_What to work on:_ The pictures get dropped, while every remaining part of the listing is copied exactly.

_Records supplied:_
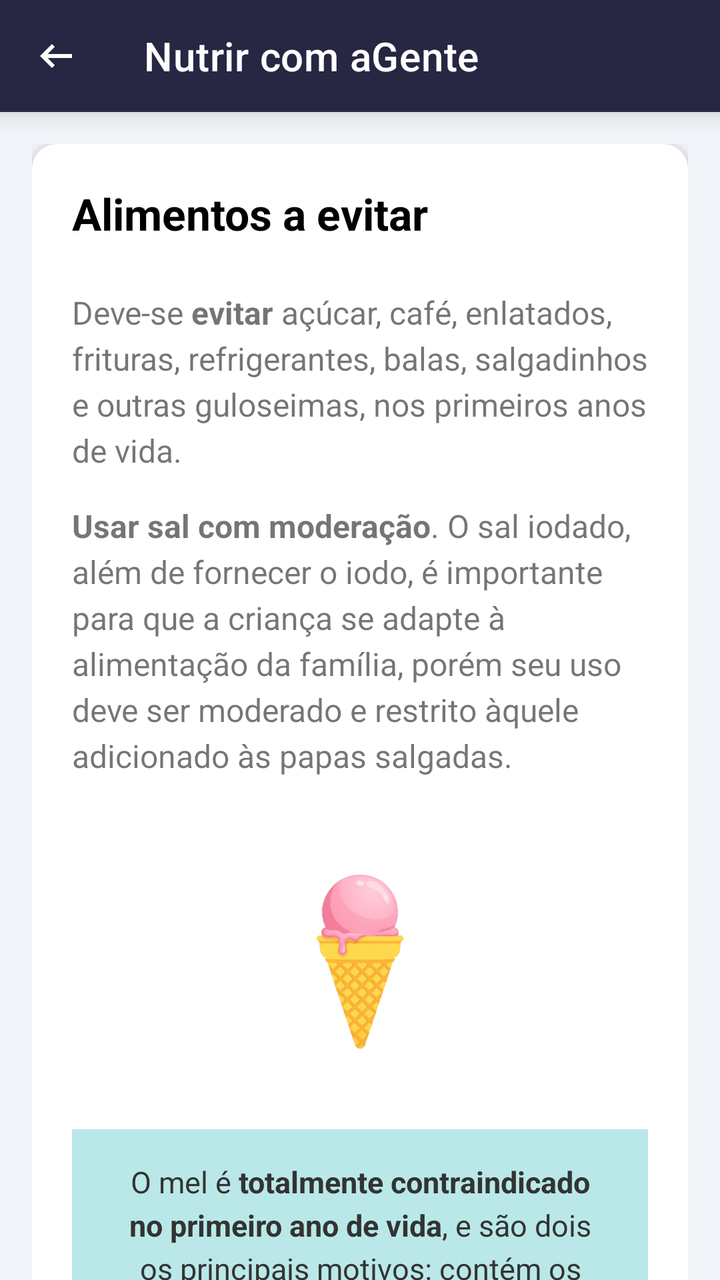
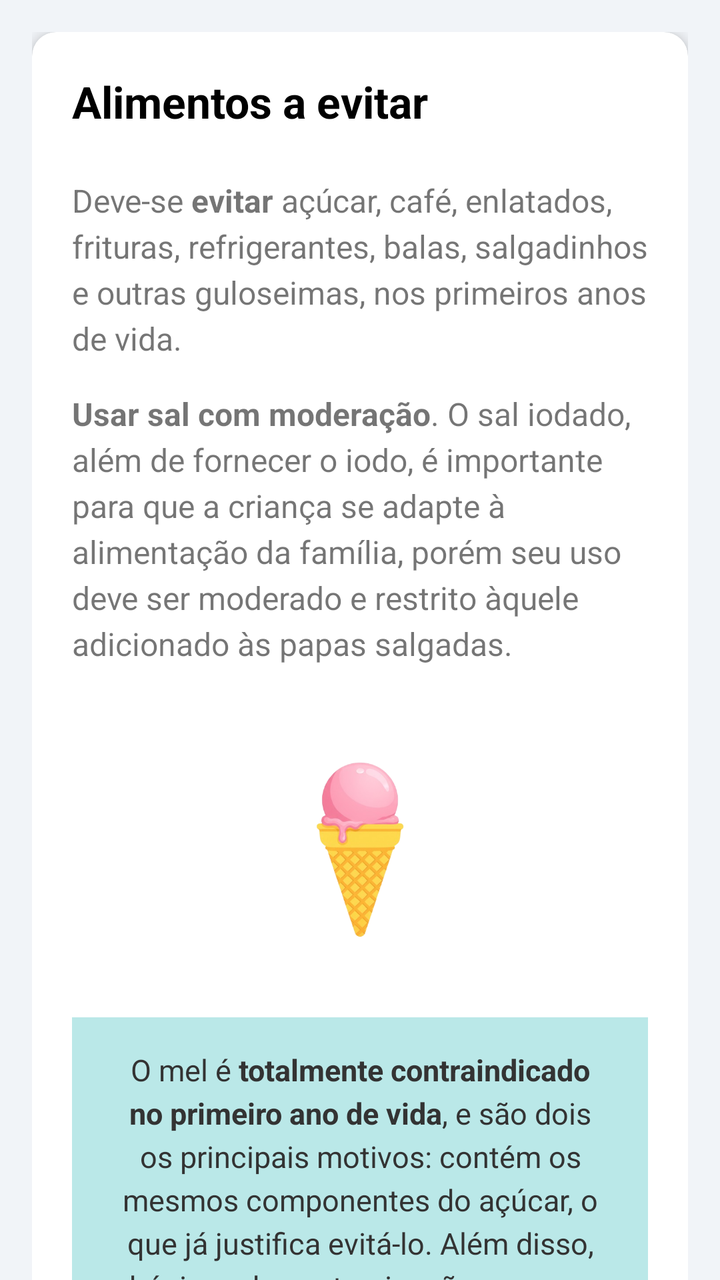

The first picture is an Android layout as it rendered before a commit; the second is the same layout after the commit. The layout source and the unified diff follow.
<!-- AndroidManifest.xml: application theme Theme.NutrirAGente -->
<!-- res/layout/screen_evitar.xml -->
<?xml version="1.0" encoding="utf-8"?>
<androidx.coordinatorlayout.widget.CoordinatorLayout
    xmlns:android="http://schemas.android.com/apk/res/android"
    xmlns:app="http://schemas.android.com/apk/res-auto"
    xmlns:tools="http://schemas.android.com/tools"
    android:layout_width="match_parent"
    android:layout_height="match_parent"
    android:background="@color/gray">

    <com.google.android.material.appbar.AppBarLayout
        android:layout_width="match_parent"
        android:layout_height="wrap_content"
        android:background="@color/blue_toolbar"
        app:elevation="8dp">

        <androidx.appcompat.widget.Toolbar
            android:id="@+id/toolbar"
            android:layout_width="match_parent"
            android:layout_height="?attr/actionBarSize"
            app:navigationIcon="@drawable/ic_arrow_back"
            app:title="Nutrir com aGente"
            app:titleTextColor="@android:color/white"/>

    </com.google.android.material.appbar.AppBarLayout>

    <androidx.core.widget.NestedScrollView
        android:layout_width="match_parent"
        android:layout_height="match_parent"
        app:layout_behavior="@string/appbar_scrolling_view_behavior">

        <LinearLayout
            android:layout_width="match_parent"
            android:layout_height="wrap_content"
            android:orientation="vertical"
            android:padding="16dp">

            <androidx.cardview.widget.CardView
                android:layout_width="match_parent"
                android:layout_height="wrap_content"
                app:cardCornerRadius="12dp"
                app:cardElevation="4dp"
                app:cardBackgroundColor="@android:color/white">

                <LinearLayout
                    android:layout_width="match_parent"
                    android:layout_height="wrap_content"
                    android:orientation="vertical"
                    android:padding="20dp">

                    <TextView
                        android:layout_width="wrap_content"
                        android:layout_height="wrap_content"
                        android:layout_marginBottom="24dp"
                        android:text="@string/titulo_alimentos_a_evitar"
                        android:textColor="@android:color/black"
                        android:textSize="22sp"
                        android:textStyle="bold" />

                    <TextView
                        android:layout_width="wrap_content"
                        android:layout_height="wrap_content"
                        android:layout_marginBottom="16dp"
                        android:lineSpacingExtra="4dp"
                        android:text="@string/alerta_evitar_industrializados"
                        android:textSize="16sp" />

                    <TextView
                        android:layout_width="wrap_content"
                        android:layout_height="wrap_content"
                        android:layout_marginBottom="16dp"
                        android:lineSpacingExtra="4dp"
                        android:text="@string/dica_uso_moderado_sal"
                        android:textSize="16sp" />


                    <ImageView
                        android:layout_width="120dp"
                        android:layout_height="120dp"
                        android:layout_gravity="center_horizontal"
                        android:layout_marginTop="16dp"
                        android:layout_marginBottom="24dp"
                        android:src="@drawable/sorvete"
                        android:contentDescription="@string/ilustracao_sorvete" />


                    <TextView
                        android:layout_width="match_parent"
                        android:layout_height="wrap_content"
                        android:background="@color/warn_blue"
                        android:gravity="center"
                        android:padding="16dp"
                        android:lineSpacingExtra="4dp"
                        android:text="@string/alerta_mel_contraindicado"
                        android:textColor="@color/color_text_black"
                        android:textSize="15sp" />

                </LinearLayout>

            </androidx.cardview.widget.CardView>

        </LinearLayout>
    </androidx.core.widget.NestedScrollView>

</androidx.coordinatorlayout.widget.CoordinatorLayout>
<!-- resources referenced by this layout -->
<resources>
  <color name="blue_toolbar">#272643</color>
  <color name="color_text_black">#333333</color>
  <color name="gray">#F1F4F8</color>
  <color name="warn_blue">#FFBAE8E8</color>
  <!-- drawable ic_arrow_back (drawable) -->
  <vector xmlns:android="http://schemas.android.com/apk/res/android" android:autoMirrored="true" android:height="24dp" android:tint="@color/white" android:viewportHeight="960" android:viewportWidth="960" android:width="24dp">
        
      <path android:fillColor="@android:color/white" android:pathData="M400,720L160,480L400,240L456,298L314,440L800,440L800,520L314,520L456,662L400,720Z"/>
      
  </vector>
  <!-- drawable sorvete: png bitmap (drawable, 94232 bytes) -->
  <string name="alerta_evitar_industrializados">Deve-se <b>evitar</b> açúcar, café, enlatados, frituras, refrigerantes, balas, salgadinhos e outras guloseimas, nos primeiros anos de vida.</string>
  <string name="alerta_mel_contraindicado">O mel é <b>totalmente contraindicado no primeiro ano de vida</b>, e são dois os principais motivos: contém os mesmos componentes do açúcar, o que já justifica evitá-lo. Além disso, há risco de contaminação por uma bactéria associada ao botulismo.</string>
  <string name="dica_uso_moderado_sal"><b>Usar sal com moderação</b>. O sal iodado, além de fornecer o iodo, é importante para que a criança se adapte à alimentação da família, porém seu uso deve ser moderado e restrito àquele adicionado às papas salgadas.</string>
  <string name="ilustracao_sorvete">Ilustração de um sorvete</string>
  <string name="titulo_alimentos_a_evitar">Alimentos a evitar</string>
  <style name="Theme.NutrirAGente" parent="Theme.MaterialComponents.Light.NoActionBar">
          
          <item name="colorPrimary">@color/purple_500</item>
          <item name="colorPrimaryVariant">@color/blue_toolbar</item>
          <item name="colorOnPrimary">@color/white</item>
          <item name="colorOnPrimaryFixedVariant">@color/blue_toolbar</item>
          
          <item name="colorSecondary">@color/teal_200</item>
          <item name="colorSecondaryVariant">@color/teal_700</item>
          <item name="colorOnSecondary">@color/black</item>
          
          <item name="android:statusBarColor">@color/blue_toolbar</item>
          
      </style>
  <color name="white">#FFFFFFFF</color>
  <color name="purple_500">#FF6200EE</color>
  <color name="teal_200">#FF03DAC5</color>
  <color name="teal_700">#FF018786</color>
  <color name="black">#FF000000</color>
</resources>

<!-- the commit's change to res/layout/screen_evitar.xml (unified diff, before → after) -->
@@ -7,21 +7,7 @@
     android:layout_height="match_parent"
     android:background="@color/gray">
 
-    <com.google.android.material.appbar.AppBarLayout
-        android:layout_width="match_parent"
-        android:layout_height="wrap_content"
-        android:background="@color/blue_toolbar"
-        app:elevation="8dp">
 
-        <androidx.appcompat.widget.Toolbar
-            android:id="@+id/toolbar"
-            android:layout_width="match_parent"
-            android:layout_height="?attr/actionBarSize"
-            app:navigationIcon="@drawable/ic_arrow_back"
-            app:title="Nutrir com aGente"
-            app:titleTextColor="@android:color/white"/>
-
-    </com.google.android.material.appbar.AppBarLayout>
 
     <androidx.core.widget.NestedScrollView
         android:layout_width="match_parent"
<!-- resource entries referenced after the edit -->
@@ -4,12 +4,6 @@
   <color name="color_text_black">#333333</color>
   <color name="gray">#F1F4F8</color>
   <color name="warn_blue">#FFBAE8E8</color>
-  <!-- drawable ic_arrow_back (drawable) -->
-  <vector xmlns:android="http://schemas.android.com/apk/res/android" android:autoMirrored="true" android:height="24dp" android:tint="@color/white" android:viewportHeight="960" android:viewportWidth="960" android:width="24dp">
-        
-      <path android:fillColor="@android:color/white" android:pathData="M400,720L160,480L400,240L456,298L314,440L800,440L800,520L314,520L456,662L400,720Z"/>
-      
-  </vector>
   <!-- drawable sorvete: png bitmap (drawable, 94232 bytes) -->
   <string name="alerta_evitar_industrializados">Deve-se <b>evitar</b> açúcar, café, enlatados, frituras, refrigerantes, balas, salgadinhos e outras guloseimas, nos primeiros anos de vida.</string>
   <string name="alerta_mel_contraindicado">O mel é <b>totalmente contraindicado no primeiro ano de vida</b>, e são dois os principais motivos: contém os mesmos componentes do açúcar, o que já justifica evitá-lo. Além disso, há risco de contaminação por uma bactéria associada ao botulismo.</string>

_Answer space:_
The first picture is an Android layout as it rendered before a commit; the second is the same layout after the commit. The layout source and the unified diff follow.
<!-- AndroidManifest.xml: application theme Theme.NutrirAGente -->
<!-- res/layout/screen_evitar.xml -->
<?xml version="1.0" encoding="utf-8"?>
<androidx.coordinatorlayout.widget.CoordinatorLayout
    xmlns:android="http://schemas.android.com/apk/res/android"
    xmlns:app="http://schemas.android.com/apk/res-auto"
    xmlns:tools="http://schemas.android.com/tools"
    android:layout_width="match_parent"
    android:layout_height="match_parent"
    android:background="@color/gray">

    <com.google.android.material.appbar.AppBarLayout
        android:layout_width="match_parent"
        android:layout_height="wrap_content"
        android:background="@color/blue_toolbar"
        app:elevation="8dp">

        <androidx.appcompat.widget.Toolbar
            android:id="@+id/toolbar"
            android:layout_width="match_parent"
            android:layout_height="?attr/actionBarSize"
            app:navigationIcon="@drawable/ic_arrow_back"
            app:title="Nutrir com aGente"
            app:titleTextColor="@android:color/white"/>

    </com.google.android.material.appbar.AppBarLayout>

    <androidx.core.widget.NestedScrollView
        android:layout_width="match_parent"
        android:layout_height="match_parent"
        app:layout_behavior="@string/appbar_scrolling_view_behavior">

        <LinearLayout
            android:layout_width="match_parent"
            android:layout_height="wrap_content"
            android:orientation="vertical"
            android:padding="16dp">

            <androidx.cardview.widget.CardView
                android:layout_width="match_parent"
                android:layout_height="wrap_content"
                app:cardCornerRadius="12dp"
                app:cardElevation="4dp"
                app:cardBackgroundColor="@android:color/white">

                <LinearLayout
                    android:layout_width="match_parent"
                    android:layout_height="wrap_content"
                    android:orientation="vertical"
                    android:padding="20dp">

                    <TextView
                        android:layout_width="wrap_content"
                        android:layout_height="wrap_content"
                        android:layout_marginBottom="24dp"
                        android:text="@string/titulo_alimentos_a_evitar"
                        android:textColor="@android:color/black"
                        android:textSize="22sp"
                        android:textStyle="bold" />

                    <TextView
                        android:layout_width="wrap_content"
                        android:layout_height="wrap_content"
                        android:layout_marginBottom="16dp"
                        android:lineSpacingExtra="4dp"
                        android:text="@string/alerta_evitar_industrializados"
                        android:textSize="16sp" />

                    <TextView
                        android:layout_width="wrap_content"
                        android:layout_height="wrap_content"
                        android:layout_marginBottom="16dp"
                        android:lineSpacingExtra="4dp"
                        android:text="@string/dica_uso_moderado_sal"
                        android:textSize="16sp" />


                    <ImageView
                        android:layout_width="120dp"
                        android:layout_height="120dp"
                        android:layout_gravity="center_horizontal"
                        android:layout_marginTop="16dp"
                        android:layout_marginBottom="24dp"
                        android:src="@drawable/sorvete"
                        android:contentDescription="@string/ilustracao_sorvete" />


                    <TextView
                        android:layout_width="match_parent"
                        android:layout_height="wrap_content"
                        android:background="@color/warn_blue"
                        android:gravity="center"
                        android:padding="16dp"
                        android:lineSpacingExtra="4dp"
                        android:text="@string/alerta_mel_contraindicado"
                        android:textColor="@color/color_text_black"
                        android:textSize="15sp" />

                </LinearLayout>

            </androidx.cardview.widget.CardView>

        </LinearLayout>
    </androidx.core.widget.NestedScrollView>

</androidx.coordinatorlayout.widget.CoordinatorLayout>
<!-- resources referenced by this layout -->
<resources>
  <color name="blue_toolbar">#272643</color>
  <color name="color_text_black">#333333</color>
  <color name="gray">#F1F4F8</color>
  <color name="warn_blue">#FFBAE8E8</color>
  <!-- drawable ic_arrow_back (drawable) -->
  <vector xmlns:android="http://schemas.android.com/apk/res/android" android:autoMirrored="true" android:height="24dp" android:tint="@color/white" android:viewportHeight="960" android:viewportWidth="960" android:width="24dp">
        
      <path android:fillColor="@android:color/white" android:pathData="M400,720L160,480L400,240L456,298L314,440L800,440L800,520L314,520L456,662L400,720Z"/>
      
  </vector>
  <!-- drawable sorvete: png bitmap (drawable, 94232 bytes) -->
  <string name="alerta_evitar_industrializados">Deve-se <b>evitar</b> açúcar, café, enlatados, frituras, refrigerantes, balas, salgadinhos e outras guloseimas, nos primeiros anos de vida.</string>
  <string name="alerta_mel_contraindicado">O mel é <b>totalmente contraindicado no primeiro ano de vida</b>, e são dois os principais motivos: contém os mesmos componentes do açúcar, o que já justifica evitá-lo. Além disso, há risco de contaminação por uma bactéria associada ao botulismo.</string>
  <string name="dica_uso_moderado_sal"><b>Usar sal com moderação</b>. O sal iodado, além de fornecer o iodo, é importante para que a criança se adapte à alimentação da família, porém seu uso deve ser moderado e restrito àquele adicionado às papas salgadas.</string>
  <string name="ilustracao_sorvete">Ilustração de um sorvete</string>
  <string name="titulo_alimentos_a_evitar">Alimentos a evitar</string>
  <style name="Theme.NutrirAGente" parent="Theme.MaterialComponents.Light.NoActionBar">
          
          <item name="colorPrimary">@color/purple_500</item>
          <item name="colorPrimaryVariant">@color/blue_toolbar</item>
          <item name="colorOnPrimary">@color/white</item>
          <item name="colorOnPrimaryFixedVariant">@color/blue_toolbar</item>
          
          <item name="colorSecondary">@color/teal_200</item>
          <item name="colorSecondaryVariant">@color/teal_700</item>
          <item name="colorOnSecondary">@color/black</item>
          
          <item name="android:statusBarColor">@color/blue_toolbar</item>
          
      </style>
  <color name="white">#FFFFFFFF</color>
  <color name="purple_500">#FF6200EE</color>
  <color name="teal_200">#FF03DAC5</color>
  <color name="teal_700">#FF018786</color>
  <color name="black">#FF000000</color>
</resources>

<!-- the commit's change to res/layout/screen_evitar.xml (unified diff, before → after) -->
@@ -7,21 +7,7 @@
     android:layout_height="match_parent"
     android:background="@color/gray">
 
-    <com.google.android.material.appbar.AppBarLayout
-        android:layout_width="match_parent"
-        android:layout_height="wrap_content"
-        android:background="@color/blue_toolbar"
-        app:elevation="8dp">
 
-        <androidx.appcompat.widget.Toolbar
-            android:id="@+id/toolbar"
-            android:layout_width="match_parent"
-            android:layout_height="?attr/actionBarSize"
-            app:navigationIcon="@drawable/ic_arrow_back"
-            app:title="Nutrir com aGente"
-            app:titleTextColor="@android:color/white"/>
-
-    </com.google.android.material.appbar.AppBarLayout>
 
     <androidx.core.widget.NestedScrollView
         android:layout_width="match_parent"
<!-- resource entries referenced after the edit -->
@@ -4,12 +4,6 @@
   <color name="color_text_black">#333333</color>
   <color name="gray">#F1F4F8</color>
   <color name="warn_blue">#FFBAE8E8</color>
-  <!-- drawable ic_arrow_back (drawable) -->
-  <vector xmlns:android="http://schemas.android.com/apk/res/android" android:autoMirrored="true" android:height="24dp" android:tint="@color/white" android:viewportHeight="960" android:viewportWidth="960" android:width="24dp">
-        
-      <path android:fillColor="@android:color/white" android:pathData="M400,720L160,480L400,240L456,298L314,440L800,440L800,520L314,520L456,662L400,720Z"/>
-      
-  </vector>
   <!-- drawable sorvete: png bitmap (drawable, 94232 bytes) -->
   <string name="alerta_evitar_industrializados">Deve-se <b>evitar</b> açúcar, café, enlatados, frituras, refrigerantes, balas, salgadinhos e outras guloseimas, nos primeiros anos de vida.</string>
   <string name="alerta_mel_contraindicado">O mel é <b>totalmente contraindicado no primeiro ano de vida</b>, e são dois os principais motivos: contém os mesmos componentes do açúcar, o que já justifica evitá-lo. Além disso, há risco de contaminação por uma bactéria associada ao botulismo.</string>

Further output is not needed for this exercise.